    There are several clients I know of who are using Exadata to run EBS and SAP, and they like the performance gains a lot.

    rgds
  • 4. Re: Exadata and undo/redo and read consistency
    UweHesse Expert
    Currently Being Moderated
    Although it is true that an OLTP access pattern will not benefit from Smart Scan, there are other components of Exadata that speed up OLTP access:
    The most important one is the Smart Flash Cache , delivering superior IOPS rates, now also for writes (The Write-Back Flash Cache feature).

    Kind regards
    Uwe Hesse

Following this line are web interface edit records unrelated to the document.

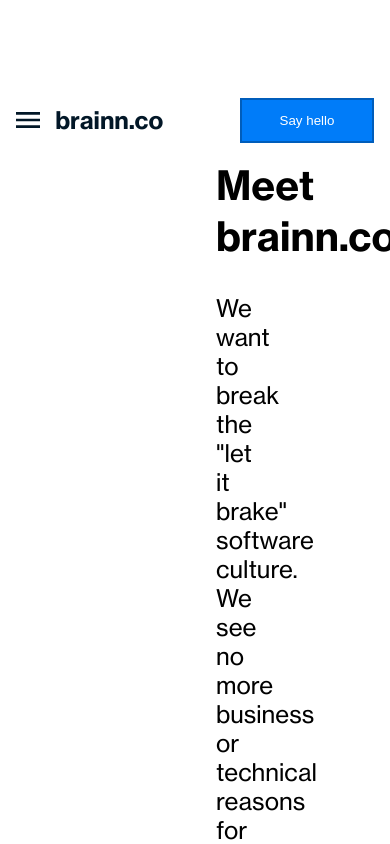
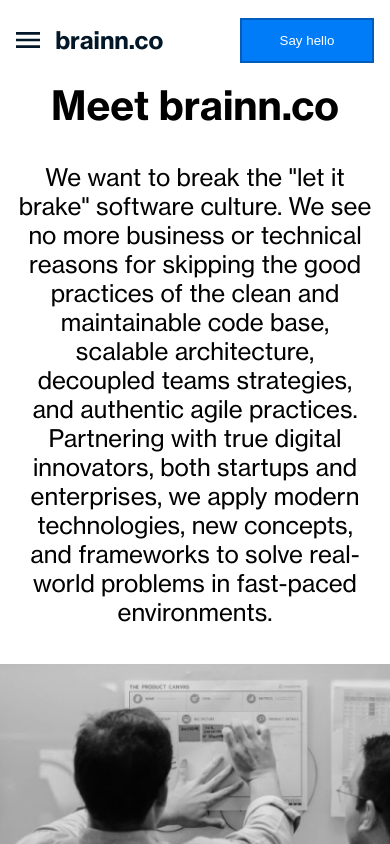
Before and after one commit to alexandreohara/brainn-lp, a React (Create React App) app: page /about-us in a window 390 px wide. Shown: the top 844 px of the page. Built offline with nearby package versions, Linux system fonts and the light colour scheme; a small style sheet from the web is missing.

Commit message:
Change margin to padding to fix mobile navbar position

```diff
--- a/src/pages/AboutUs.tsx
+++ b/src/pages/AboutUs.tsx
@@ -24,7 +24,7 @@
   }
 
   @media (max-width: 991px) {
-    margin: 80px 16px 37px;
+    padding: 80px 16px 37px;
   }
 `;
 
```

    "Don't believe it, test it!"
    http://uhesse.com
  • 5. Re: Exadata and undo/redo and read consistency
    tychos Expert
    Currently Being Moderated
    Hi Mohamed,
    1)     Where that modified data will be temporary stored? Is there a buffer cache in the storage tier where this modified data are put?
    The same as in a normal database it will be even before commit changed in the buffer cache and flushed to disk if the block ages out (same for the undo).
    2)     When I commit those modifications, will the DBWR (when it will wake up) puts the modified data into the exadata cells disks taking the modified data blocks from the
    storage buffer cache?
    Before or after commit the DBWR will put the modified data into the exadata cells disks. So when you do a smart scan the SCN of your session will be leading and oracle will bring all blocks with a lower SCN into the PGA.
    Next to that blocks with a higher SCN will be hit as well and these blocks will be put on a list in the cell.
    This list with block info will be transferred back to the session as a bundle of blocks which need some extra work to get the consistent image via the buffer cache.
    Regards,
    Tycho

Legend

  • Correct Answers - 10 points
  • Helpful Answers - 5 points